Catholic Encyclopedia (1913)/Marianus Scotus
There were two Irish scholars of this name who attained distinction in the eleventh century. Both spent the greater part of their lives in Germany.
(1) MARIANUS SCOTUS, the chronicler, whose Irish name was Maelbrigte, or "Servant of Brigid", born, according to his own "Chronicle", in Ireland in 1028; died at Mainz, 1082. From the same source we learn also that in 1052 he became a monk, assuming the name Marianus, and that in 1056 he went to Cologne, where he entered the Irish monastery of St. Martin. Two years later, he tells us, he went to Fulda, visited Paderborn, and in 1059 was ordained priest at Würzburg. In 1060 he became a hermit, or recluse, at Fulda, whence in 1070 he moved to Mainz in obedience to an order from his former abbot, Siegfried, who was now archbishop of that see. His remains were interred in the monastery of St. Martin at Mainz. The only work which can with certainty be ascribed to Marianus is the "Universal Chronicle" (the incipit has the title "Mariana Scoti cronica clara"), a history of the world, year by year, from the beginning of the Christian era down to 1082. It has been published in various editions, the best of which are the Waitz edition in the "Monumenta Germaniæ" (V, 481 sqq.) and Migne's (P. L., CLXVII, 623 sqq.). It exists in at least two eleventh-century manuscripts, one of which (Vatican, 830) has strong claims to be considered an autograph. The material which Marianus gathered together with a great deal of intelligent industry was used very freely by subsequent chroniclers, such as Florence of Worcester and Siegbert of Gembloux. The chronological system, however, which Marianus defended as preferable, and which was based on his contention that the date of Christ's birth given by Dionysius Exiguus was twenty-two years too late, did not meet with general acceptance. He himself gives both systems. Besides the "Chronicle" several other works were ascribed to Marianus owing to a confusion of his name with that of his countryman, Marianus, Abbot of St. Peter's at Ratisbon.

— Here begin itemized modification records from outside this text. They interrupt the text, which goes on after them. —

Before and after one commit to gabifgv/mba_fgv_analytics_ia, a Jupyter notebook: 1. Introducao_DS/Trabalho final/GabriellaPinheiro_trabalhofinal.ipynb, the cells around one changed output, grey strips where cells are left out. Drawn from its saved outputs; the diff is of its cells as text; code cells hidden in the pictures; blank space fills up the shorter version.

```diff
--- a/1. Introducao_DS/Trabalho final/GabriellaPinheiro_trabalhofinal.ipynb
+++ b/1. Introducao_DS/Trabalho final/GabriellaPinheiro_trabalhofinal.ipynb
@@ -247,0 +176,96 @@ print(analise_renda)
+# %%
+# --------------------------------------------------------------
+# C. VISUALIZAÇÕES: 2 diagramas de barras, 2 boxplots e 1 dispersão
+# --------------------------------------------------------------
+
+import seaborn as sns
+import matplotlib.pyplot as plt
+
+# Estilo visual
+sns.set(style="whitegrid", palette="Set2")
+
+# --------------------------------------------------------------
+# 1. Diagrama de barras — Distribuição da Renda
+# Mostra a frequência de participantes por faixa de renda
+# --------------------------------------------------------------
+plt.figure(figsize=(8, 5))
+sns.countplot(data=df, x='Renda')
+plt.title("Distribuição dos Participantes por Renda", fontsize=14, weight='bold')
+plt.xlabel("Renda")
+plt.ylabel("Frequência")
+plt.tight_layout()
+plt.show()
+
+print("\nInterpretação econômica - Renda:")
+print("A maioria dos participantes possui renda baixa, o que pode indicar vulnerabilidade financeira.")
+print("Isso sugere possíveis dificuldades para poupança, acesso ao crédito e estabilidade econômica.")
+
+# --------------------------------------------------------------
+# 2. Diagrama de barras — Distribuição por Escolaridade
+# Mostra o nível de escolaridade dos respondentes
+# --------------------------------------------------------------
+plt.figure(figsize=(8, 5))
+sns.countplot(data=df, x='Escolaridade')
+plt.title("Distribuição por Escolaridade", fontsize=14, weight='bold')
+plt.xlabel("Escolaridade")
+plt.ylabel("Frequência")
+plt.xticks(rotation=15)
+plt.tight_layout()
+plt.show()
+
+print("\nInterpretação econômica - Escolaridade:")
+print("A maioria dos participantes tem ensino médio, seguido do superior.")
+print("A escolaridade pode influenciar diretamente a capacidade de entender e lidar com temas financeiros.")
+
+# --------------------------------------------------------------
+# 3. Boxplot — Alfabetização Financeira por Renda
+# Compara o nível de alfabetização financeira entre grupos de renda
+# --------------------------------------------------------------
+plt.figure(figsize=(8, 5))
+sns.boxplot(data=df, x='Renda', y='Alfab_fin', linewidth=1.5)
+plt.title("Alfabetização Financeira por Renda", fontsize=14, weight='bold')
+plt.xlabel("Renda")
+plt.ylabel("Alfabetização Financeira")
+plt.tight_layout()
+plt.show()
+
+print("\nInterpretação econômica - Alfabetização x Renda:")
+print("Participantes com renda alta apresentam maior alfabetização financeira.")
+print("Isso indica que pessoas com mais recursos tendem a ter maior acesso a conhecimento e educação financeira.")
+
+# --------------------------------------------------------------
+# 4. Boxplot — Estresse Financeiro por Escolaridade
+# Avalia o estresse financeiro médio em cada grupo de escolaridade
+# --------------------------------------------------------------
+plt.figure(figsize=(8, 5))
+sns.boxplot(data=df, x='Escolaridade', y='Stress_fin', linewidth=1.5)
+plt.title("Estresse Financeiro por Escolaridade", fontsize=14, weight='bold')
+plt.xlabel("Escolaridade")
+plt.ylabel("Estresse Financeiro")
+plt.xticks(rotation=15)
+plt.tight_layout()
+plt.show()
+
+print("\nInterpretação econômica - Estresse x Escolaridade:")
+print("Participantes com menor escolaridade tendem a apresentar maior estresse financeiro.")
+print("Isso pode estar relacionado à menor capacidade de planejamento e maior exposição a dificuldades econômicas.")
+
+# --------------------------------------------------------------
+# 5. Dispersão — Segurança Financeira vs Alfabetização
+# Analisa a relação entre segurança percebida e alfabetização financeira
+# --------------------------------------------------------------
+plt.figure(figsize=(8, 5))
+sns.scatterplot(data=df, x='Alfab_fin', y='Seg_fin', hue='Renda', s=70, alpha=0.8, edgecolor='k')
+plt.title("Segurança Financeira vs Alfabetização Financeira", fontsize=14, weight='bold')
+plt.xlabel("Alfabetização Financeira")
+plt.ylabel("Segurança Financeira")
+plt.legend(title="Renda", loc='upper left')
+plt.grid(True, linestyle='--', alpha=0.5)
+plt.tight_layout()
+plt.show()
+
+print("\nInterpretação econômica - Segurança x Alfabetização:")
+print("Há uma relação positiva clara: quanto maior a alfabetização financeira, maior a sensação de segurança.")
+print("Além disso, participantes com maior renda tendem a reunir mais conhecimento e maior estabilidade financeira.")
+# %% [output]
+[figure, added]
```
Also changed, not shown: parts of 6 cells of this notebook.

(2) MARIANUS SCOTUS, Abbot of St. Peter's at Ratisbon, born in Ireland before the middle of the eleventh century; died at Ratisbon towards the end of the eleventh century, probably in 1088. In 1067 he left his native country, intending to make a pilgrimage to Rome. Like many of his countrymen, however, who visited the Continent, he decided to settle in Germany, and did not return to Ireland. At Bamberg he became a Benedictine monk, and thence he went with some companions to Ratisbon (or Regensburg), where he founded the monastery of St. Peter and became its first abbot. After his death he was honoured as a saint, his feast being observed on 17 April, 4 July, or, according to the Bollandists, on 9 February. Marianus devoted himself to transcribing and glossing the text of the Scriptures. His success as a scribe, and the exceptional beauty of his calligraphy may be judged by a specimen of his work which has come down to us. This is Codex 1247 of the Imperial Library of Vienna containing the Epistles of St. Paul with glosses, some of which are in Latin and others in Irish. The latter were collected and published by Zeuss in his "Grammatica Celtica" (p. xxiv). The manuscript ends with the words "In honore individuæ trinitatis Marianus Scotus scripsit hunc librum suis fratribus peregrinis . . ." (the date given is 16 May, 1078). Over the words 'Marianus Scotus" is the gloss: "Muirdach trog macc robartaig, i. e. Marianus miser filius Robartaci." The Irish form of his name was, therefore, Muirdach (from the root muir; hence, instead of the Latin form Marianus, there sometimes occurs Pelagius), and his family name was Robartaig, or Rafferty.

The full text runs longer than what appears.